A growing body of research, from the Kelley lab and others, has shown that people tend to remember social information (and information they perceive to be social or from social sources) better than nonsocial information.
The present study showed that simply capitalizing one word in a sentence can boost a person’s memory by roughly 17%, provided that the capital letter indicates the presence of a person in a sentence. That is, people tend to remember “The rain drenched Daisy” significantly better than the nearly identical sentence “The rain drenched the daisy” because the former is perceived as more social.
Despite this memory enhancement, when people attempt to remember collaboratively (i.e., working together during recall), they tend to recall fewer details than when two people remember individually and pool their recalls. According to Kelley, “We see two very different effects of social processing at work. On the one hand, encoding information in a social way enhances memory, but remembering information in a social way disrupts memory.”
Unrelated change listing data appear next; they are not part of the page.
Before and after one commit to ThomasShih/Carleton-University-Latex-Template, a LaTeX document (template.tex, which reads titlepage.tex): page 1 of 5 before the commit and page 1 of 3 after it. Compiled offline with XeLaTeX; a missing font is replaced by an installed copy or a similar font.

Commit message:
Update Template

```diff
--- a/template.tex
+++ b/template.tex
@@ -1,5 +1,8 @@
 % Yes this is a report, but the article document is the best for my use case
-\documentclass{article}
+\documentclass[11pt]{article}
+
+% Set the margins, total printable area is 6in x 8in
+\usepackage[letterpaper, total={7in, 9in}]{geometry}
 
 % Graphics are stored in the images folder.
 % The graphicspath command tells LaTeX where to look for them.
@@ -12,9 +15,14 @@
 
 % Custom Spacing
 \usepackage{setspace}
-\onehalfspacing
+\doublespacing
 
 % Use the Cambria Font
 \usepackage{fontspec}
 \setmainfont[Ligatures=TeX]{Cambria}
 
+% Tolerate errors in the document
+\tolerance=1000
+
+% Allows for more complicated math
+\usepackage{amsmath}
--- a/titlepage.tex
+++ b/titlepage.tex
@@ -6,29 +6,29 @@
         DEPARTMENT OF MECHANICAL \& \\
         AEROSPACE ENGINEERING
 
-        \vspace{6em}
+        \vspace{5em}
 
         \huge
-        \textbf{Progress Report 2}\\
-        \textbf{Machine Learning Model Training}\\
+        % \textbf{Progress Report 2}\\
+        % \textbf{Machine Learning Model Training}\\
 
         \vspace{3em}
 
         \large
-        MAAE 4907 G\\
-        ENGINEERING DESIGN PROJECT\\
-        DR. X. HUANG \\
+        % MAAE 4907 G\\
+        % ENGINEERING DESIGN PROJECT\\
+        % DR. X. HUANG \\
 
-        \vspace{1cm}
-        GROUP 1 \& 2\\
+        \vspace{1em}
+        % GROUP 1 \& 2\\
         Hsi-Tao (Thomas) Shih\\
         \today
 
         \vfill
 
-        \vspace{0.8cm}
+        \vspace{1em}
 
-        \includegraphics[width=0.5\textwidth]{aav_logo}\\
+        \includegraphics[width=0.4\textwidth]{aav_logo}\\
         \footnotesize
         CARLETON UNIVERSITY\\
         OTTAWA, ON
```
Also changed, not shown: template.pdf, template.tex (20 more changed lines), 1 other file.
The study, titled “Collaborative Inhibition Persists Following Social Processing,” is co-authored by Kelley and the students along with Matthew Reysen from the University of Mississippi. It will appear in the winter issue of the Journal of Cognitive Psychology.
Carli, who is currently studying abroad in Costa Rica, is interested in looking at memory and the impacts of learning languages and cultures. She plans to get her PhD in neuropsychology.
“Professor Kelley was very encouraging and made me realize that conducting research experiments is something I could continue to do for a career,” Carli said. “I think it is sometimes difficult for students to imagine themselves getting into research because it might seem too tedious, but when you work with the right people, it is a rather fulfilling task.”